SUPPLIED RECORDS:

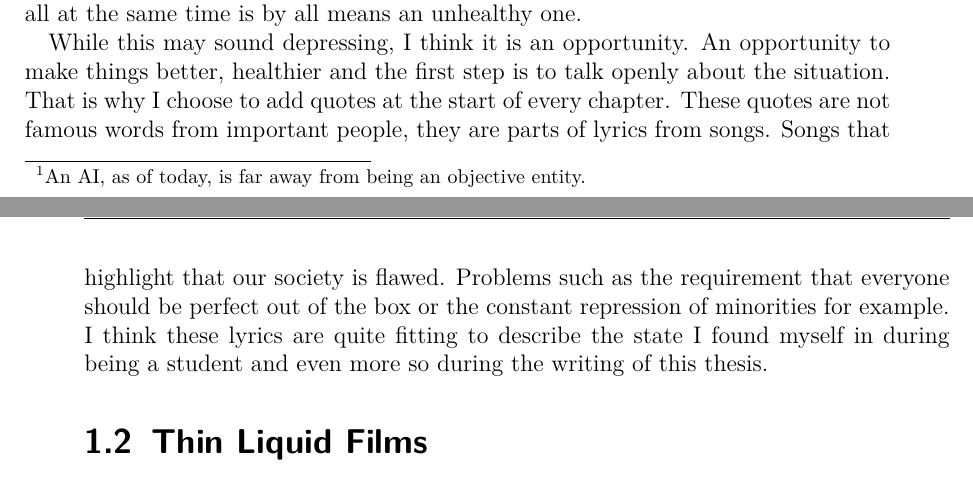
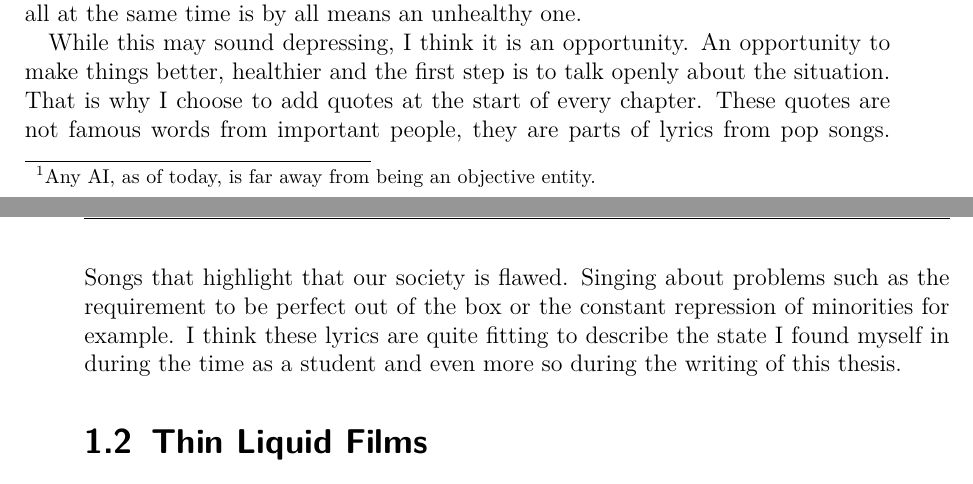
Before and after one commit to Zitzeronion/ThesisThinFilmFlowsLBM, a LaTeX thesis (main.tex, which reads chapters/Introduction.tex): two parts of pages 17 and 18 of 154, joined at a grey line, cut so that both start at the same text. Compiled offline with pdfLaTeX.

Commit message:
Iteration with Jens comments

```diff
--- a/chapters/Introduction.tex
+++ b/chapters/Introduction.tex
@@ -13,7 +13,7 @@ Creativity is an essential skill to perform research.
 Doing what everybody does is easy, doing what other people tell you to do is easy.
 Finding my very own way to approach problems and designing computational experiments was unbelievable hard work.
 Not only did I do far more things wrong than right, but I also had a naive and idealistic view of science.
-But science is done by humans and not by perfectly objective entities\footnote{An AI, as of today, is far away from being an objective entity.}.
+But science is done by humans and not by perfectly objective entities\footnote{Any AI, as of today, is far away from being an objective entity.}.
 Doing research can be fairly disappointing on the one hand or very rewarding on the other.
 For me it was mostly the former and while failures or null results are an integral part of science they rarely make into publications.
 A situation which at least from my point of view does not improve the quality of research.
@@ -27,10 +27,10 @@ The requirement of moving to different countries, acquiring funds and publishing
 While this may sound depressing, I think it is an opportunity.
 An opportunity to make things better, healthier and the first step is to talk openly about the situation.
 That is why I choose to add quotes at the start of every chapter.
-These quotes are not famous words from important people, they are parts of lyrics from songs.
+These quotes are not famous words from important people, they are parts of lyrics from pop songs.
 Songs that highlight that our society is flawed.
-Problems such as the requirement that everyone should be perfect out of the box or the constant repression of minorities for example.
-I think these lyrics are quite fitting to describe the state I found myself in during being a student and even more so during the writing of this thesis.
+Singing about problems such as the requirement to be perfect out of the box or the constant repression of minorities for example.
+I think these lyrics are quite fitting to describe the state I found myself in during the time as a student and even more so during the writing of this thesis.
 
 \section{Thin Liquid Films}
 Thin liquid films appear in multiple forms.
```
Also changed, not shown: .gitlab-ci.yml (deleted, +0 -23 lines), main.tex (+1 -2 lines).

PROBLEM REQUIREMENTS:
Repeat every line above exactly, but omit all images.

TASK OUTPUT:
Before and after one commit to Zitzeronion/ThesisThinFilmFlowsLBM, a LaTeX thesis (main.tex, which reads chapters/Introduction.tex): two parts of pages 17 and 18 of 154, joined at a grey line, cut so that both start at the same text. Compiled offline with pdfLaTeX.

Commit message:
Iteration with Jens comments

```diff
--- a/chapters/Introduction.tex
+++ b/chapters/Introduction.tex
@@ -13,7 +13,7 @@ Creativity is an essential skill to perform research.
 Doing what everybody does is easy, doing what other people tell you to do is easy.
 Finding my very own way to approach problems and designing computational experiments was unbelievable hard work.
 Not only did I do far more things wrong than right, but I also had a naive and idealistic view of science.
-But science is done by humans and not by perfectly objective entities\footnote{An AI, as of today, is far away from being an objective entity.}.
+But science is done by humans and not by perfectly objective entities\footnote{Any AI, as of today, is far away from being an objective entity.}.
 Doing research can be fairly disappointing on the one hand or very rewarding on the other.
 For me it was mostly the former and while failures or null results are an integral part of science they rarely make into publications.
 A situation which at least from my point of view does not improve the quality of research.
@@ -27,10 +27,10 @@ The requirement of moving to different countries, acquiring funds and publishing
 While this may sound depressing, I think it is an opportunity.
 An opportunity to make things better, healthier and the first step is to talk openly about the situation.
 That is why I choose to add quotes at the start of every chapter.
-These quotes are not famous words from important people, they are parts of lyrics from songs.
+These quotes are not famous words from important people, they are parts of lyrics from pop songs.
 Songs that highlight that our society is flawed.
-Problems such as the requirement that everyone should be perfect out of the box or the constant repression of minorities for example.
-I think these lyrics are quite fitting to describe the state I found myself in during being a student and even more so during the writing of this thesis.
+Singing about problems such as the requirement to be perfect out of the box or the constant repression of minorities for example.
+I think these lyrics are quite fitting to describe the state I found myself in during the time as a student and even more so during the writing of this thesis.
 
 \section{Thin Liquid Films}
 Thin liquid films appear in multiple forms.
```
Also changed, not shown: .gitlab-ci.yml (deleted, +0 -23 lines), main.tex (+1 -2 lines).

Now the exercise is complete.